Art Vandelay wrote:
It's a shame that quality of the writing seems to be a secondary factor in deciding who gets to write tie-in fiction. Even more of a shame that how well you get along with somebody factors into that decision.
Well, having been an editor of a professional journal, I used to work with about ten writers at a time, most of them teachers. Some had many writing credits to their name, others had absolutely none. Some were very excited; others felt like they'd been forced into writing. Some contributors were professional writers, and had high (or low) expectations of working with an inexperienced editor. Every writer had their quirks and each editing experience would be quite different.

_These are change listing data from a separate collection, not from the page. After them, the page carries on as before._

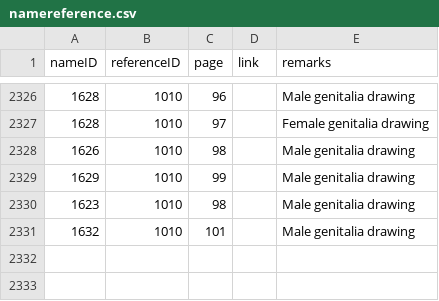
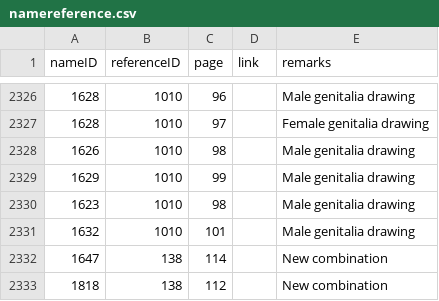
Before and after one commit to dhobern/pterophoroidea, a CSV file: coldp/data/namereference.csv, drawn as a sheet; only a part is shown, gaps mark what is left out; the diff names each change by its address in the sheet, - before the commit and + after, or states it on an @@ line.

```diff
--- a/coldp/data/namereference.csv
+++ b/coldp/data/namereference.csv
+row 2332: 1647 | 138 | 114 |  | New combination
+row 2333: 1818 | 138 | 112 |  | New combination
```
Also changed, not shown: coldp/data/distribution.csv, coldp/data/name.csv, 3 other files.
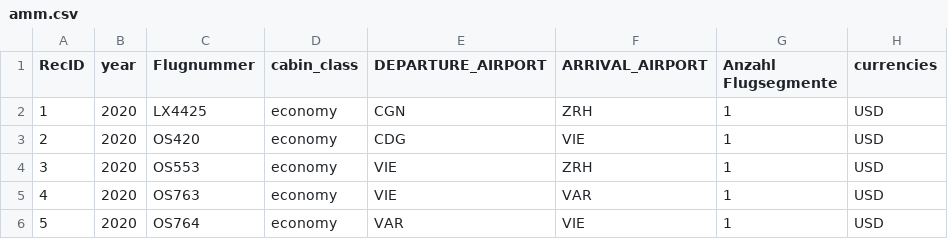
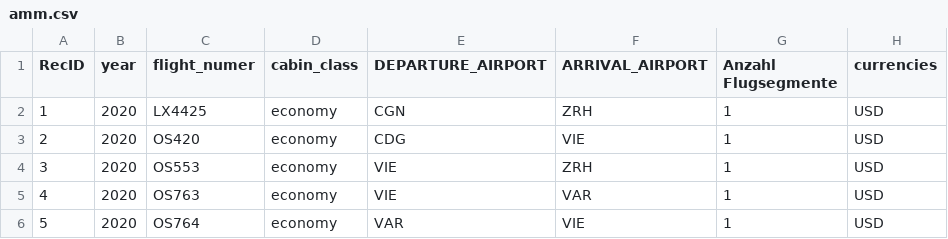
Before and after one commit to grejonbil/GEO885, a CSV file: R/amm.csv, drawn as a sheet; only a part is shown.

Commit message:
Update flight code

```diff
--- a/R/amm.csv
+++ b/R/amm.csv
@@ -1,2 +1,2 @@
-"RecID","year","Flugnummer","cabin_class","DEPARTURE_AIRPORT","ARRIVAL_AIRPORT","Anzahl Flugsegmente","currencies"
+"RecID","year","flight_numer","cabin_class","DEPARTURE_AIRPORT","ARRIVAL_AIRPORT","Anzahl Flugsegmente","currencies"
 1,2020,"LX4425","economy","CGN","ZRH",1,"USD"
```
Also changed, not shown: R/amm_test.csv, R/amm_test_emissions.csv, 5 other files.
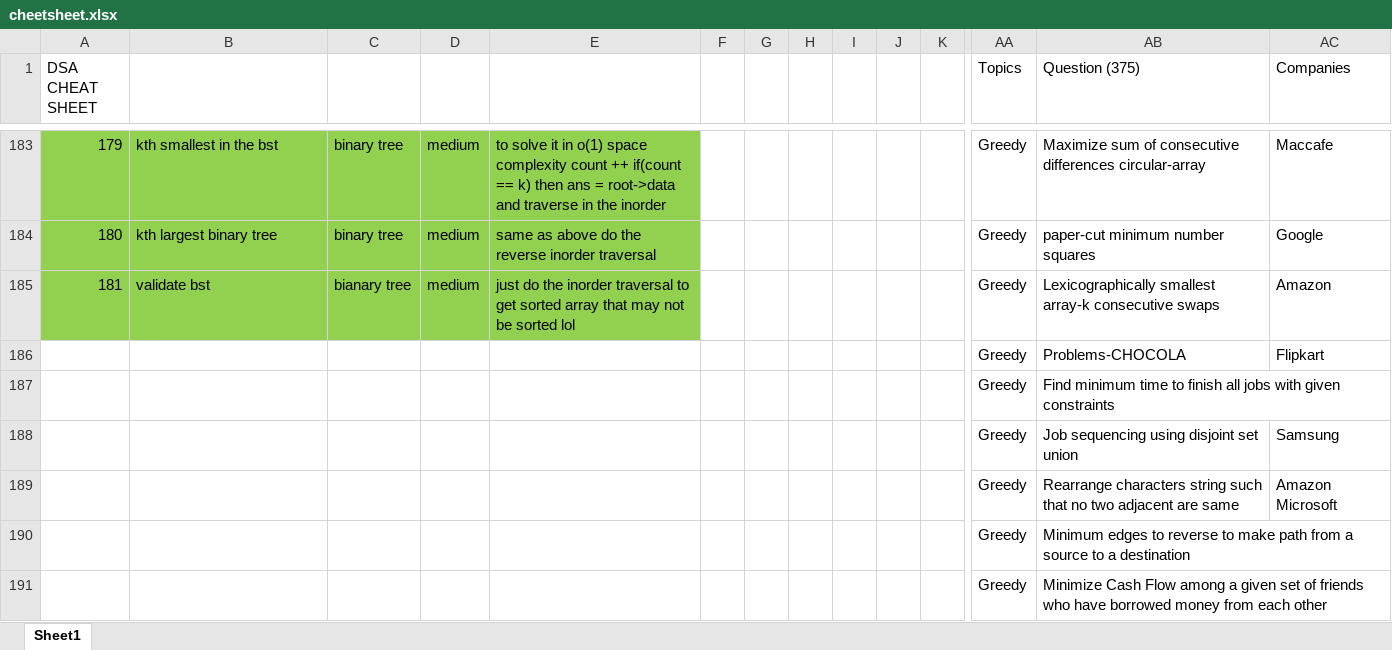
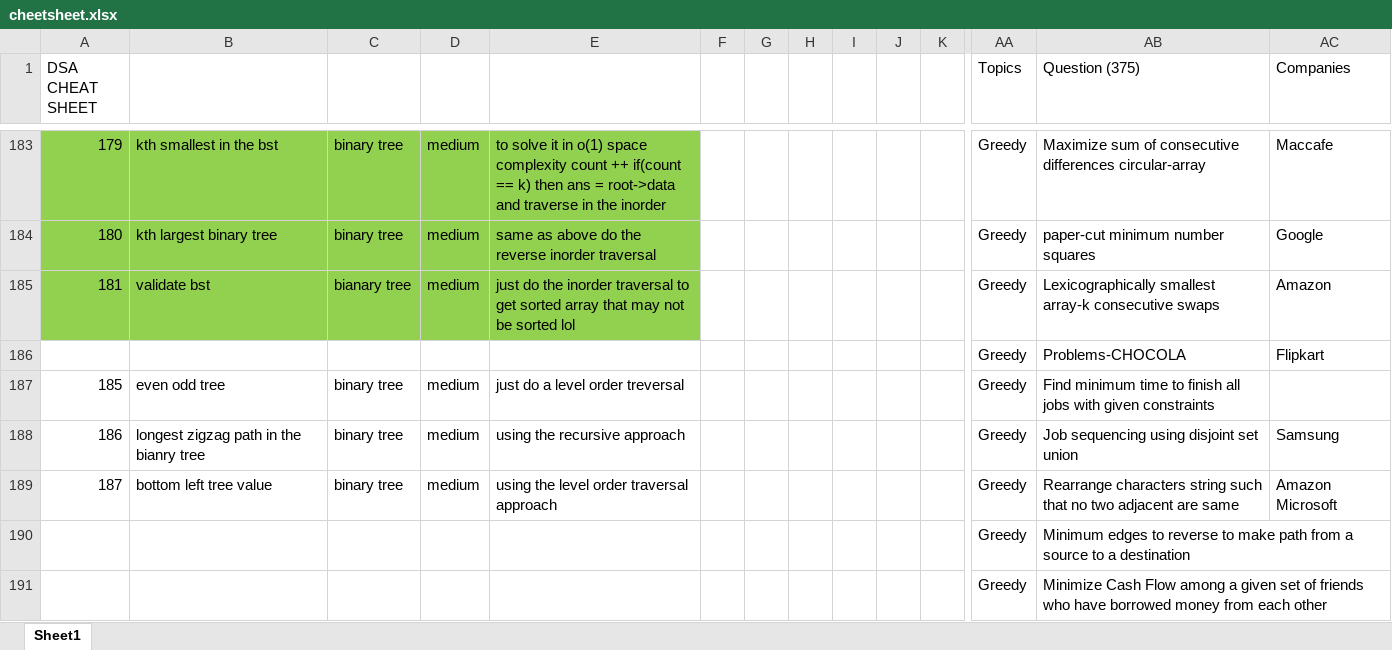
Before and after one commit to JaiBhalla03/dsa, an Excel workbook: cheetsheet.xlsx, sheet Sheet1, drawn as a sheet; only a part is shown, gaps mark what is left out; values as stored, in another font and other column widths than the file's, no borders; removed rows and columns are numbered as before the commit, all else as after; rows hold the shown columns only; the diff names each change by its address in the sheet, - before the commit and + after, or states it on an @@ line.

```diff
--- a/cheetsheet.xlsx (sheet Sheet1)
+++ b/cheetsheet.xlsx (sheet Sheet1)
-row 187:  |  |  |  |  |  |  |  |  |  |  | Greedy | Find minimum time to finish all jobs with given constraints
-row 188:  |  |  |  |  |  |  |  |  |  |  | Greedy | Job sequencing using disjoint set union | Samsung
-row 189:  |  |  |  |  |  |  |  |  |  |  | Greedy | Rearrange characters string such that no two adjacent are same | Amazon Microsoft
+row 187: 185 | even odd tree | binary tree | medium | just do a level order treversal |  |  |  |  |  |  | Greedy | Find minimum time to finish all jobs with given constraints
+row 188: 186 | longest zigzag path in the bianry tree | binary tree | medium | using the recursive approach |  |  |  |  |  |  | Greedy | Job sequencing using disjoint set union | Samsung
+row 189: 187 | bottom left tree value | binary tree | medium | using the level order traversal approach |  |  |  |  |  |  | Greedy | Rearrange characters string such that no two adjacent are same | Amazon Microsoft
```
Also changed, not shown: 13 other files.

There was nothing worse than when an article would arrive that was nothing like what you were expecting. Or would need a huge overhaul. But certainly, when deadlines were looming, and advertisers were panicking that an issue might be delayed due to some complication with a lead article... it would become very obvious which writers you'd want to work with again, given the opportunity. But that could also be a very personal thing. Some people are destined to clash, no matter their respective skills, dilligence and talents.
"Quality of the writing" is just one of many, many factors.